• _What to do_: Which lines of the data below contain "구름많음"? Please show them all.

• _Provided material_:
§ §
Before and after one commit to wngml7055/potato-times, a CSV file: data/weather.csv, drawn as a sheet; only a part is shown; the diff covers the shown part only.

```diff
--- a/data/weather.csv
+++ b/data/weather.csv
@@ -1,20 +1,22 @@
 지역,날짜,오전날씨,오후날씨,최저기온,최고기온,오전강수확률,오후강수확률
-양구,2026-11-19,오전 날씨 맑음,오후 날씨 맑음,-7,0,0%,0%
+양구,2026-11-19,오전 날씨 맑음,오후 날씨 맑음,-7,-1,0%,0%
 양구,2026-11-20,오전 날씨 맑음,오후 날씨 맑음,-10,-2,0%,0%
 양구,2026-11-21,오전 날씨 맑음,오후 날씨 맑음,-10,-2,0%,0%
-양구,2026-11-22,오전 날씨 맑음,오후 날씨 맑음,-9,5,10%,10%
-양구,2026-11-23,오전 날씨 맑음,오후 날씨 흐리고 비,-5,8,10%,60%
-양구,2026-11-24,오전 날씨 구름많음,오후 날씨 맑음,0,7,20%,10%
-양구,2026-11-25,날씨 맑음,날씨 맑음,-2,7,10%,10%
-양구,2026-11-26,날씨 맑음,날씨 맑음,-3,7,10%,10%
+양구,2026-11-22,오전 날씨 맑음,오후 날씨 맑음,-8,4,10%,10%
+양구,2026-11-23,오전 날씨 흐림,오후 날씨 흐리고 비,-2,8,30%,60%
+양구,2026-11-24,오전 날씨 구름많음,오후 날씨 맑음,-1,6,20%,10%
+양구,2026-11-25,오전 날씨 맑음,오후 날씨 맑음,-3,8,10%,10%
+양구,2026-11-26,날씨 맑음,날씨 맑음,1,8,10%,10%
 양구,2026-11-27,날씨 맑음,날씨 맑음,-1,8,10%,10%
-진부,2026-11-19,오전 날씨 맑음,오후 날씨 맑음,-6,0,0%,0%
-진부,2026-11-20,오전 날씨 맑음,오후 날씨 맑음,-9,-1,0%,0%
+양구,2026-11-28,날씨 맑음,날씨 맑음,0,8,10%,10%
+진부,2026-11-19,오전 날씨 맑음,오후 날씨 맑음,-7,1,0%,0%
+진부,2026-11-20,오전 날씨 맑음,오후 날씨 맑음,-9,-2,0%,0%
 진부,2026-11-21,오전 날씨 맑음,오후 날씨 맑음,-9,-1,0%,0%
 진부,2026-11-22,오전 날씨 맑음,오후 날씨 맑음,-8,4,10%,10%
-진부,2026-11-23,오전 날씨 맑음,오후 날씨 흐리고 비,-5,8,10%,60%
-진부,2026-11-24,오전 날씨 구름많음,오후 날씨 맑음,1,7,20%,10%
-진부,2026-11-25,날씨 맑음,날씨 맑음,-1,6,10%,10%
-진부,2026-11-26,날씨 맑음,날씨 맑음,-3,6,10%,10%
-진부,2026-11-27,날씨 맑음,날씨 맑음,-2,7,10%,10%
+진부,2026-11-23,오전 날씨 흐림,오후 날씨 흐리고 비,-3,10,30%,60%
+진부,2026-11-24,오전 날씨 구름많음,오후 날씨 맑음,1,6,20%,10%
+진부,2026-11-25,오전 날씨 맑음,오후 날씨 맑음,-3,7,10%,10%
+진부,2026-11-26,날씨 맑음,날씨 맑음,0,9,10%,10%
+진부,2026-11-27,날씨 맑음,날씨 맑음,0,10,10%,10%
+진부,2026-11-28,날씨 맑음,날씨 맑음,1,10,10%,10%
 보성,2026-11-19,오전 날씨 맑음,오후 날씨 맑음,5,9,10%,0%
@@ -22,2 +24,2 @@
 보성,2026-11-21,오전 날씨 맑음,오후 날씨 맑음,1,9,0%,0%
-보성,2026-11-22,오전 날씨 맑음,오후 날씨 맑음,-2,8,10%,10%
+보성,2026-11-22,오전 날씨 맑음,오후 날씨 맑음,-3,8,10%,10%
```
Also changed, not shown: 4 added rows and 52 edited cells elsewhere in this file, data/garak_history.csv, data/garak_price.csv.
§ §
• _Written response_:
-양구,2026-11-24,오전 날씨 구름많음,오후 날씨 맑음,0,7,20%,10%
+양구,2026-11-24,오전 날씨 구름많음,오후 날씨 맑음,-1,6,20%,10%
-진부,2026-11-24,오전 날씨 구름많음,오후 날씨 맑음,1,7,20%,10%
+진부,2026-11-24,오전 날씨 구름많음,오후 날씨 맑음,1,6,20%,10%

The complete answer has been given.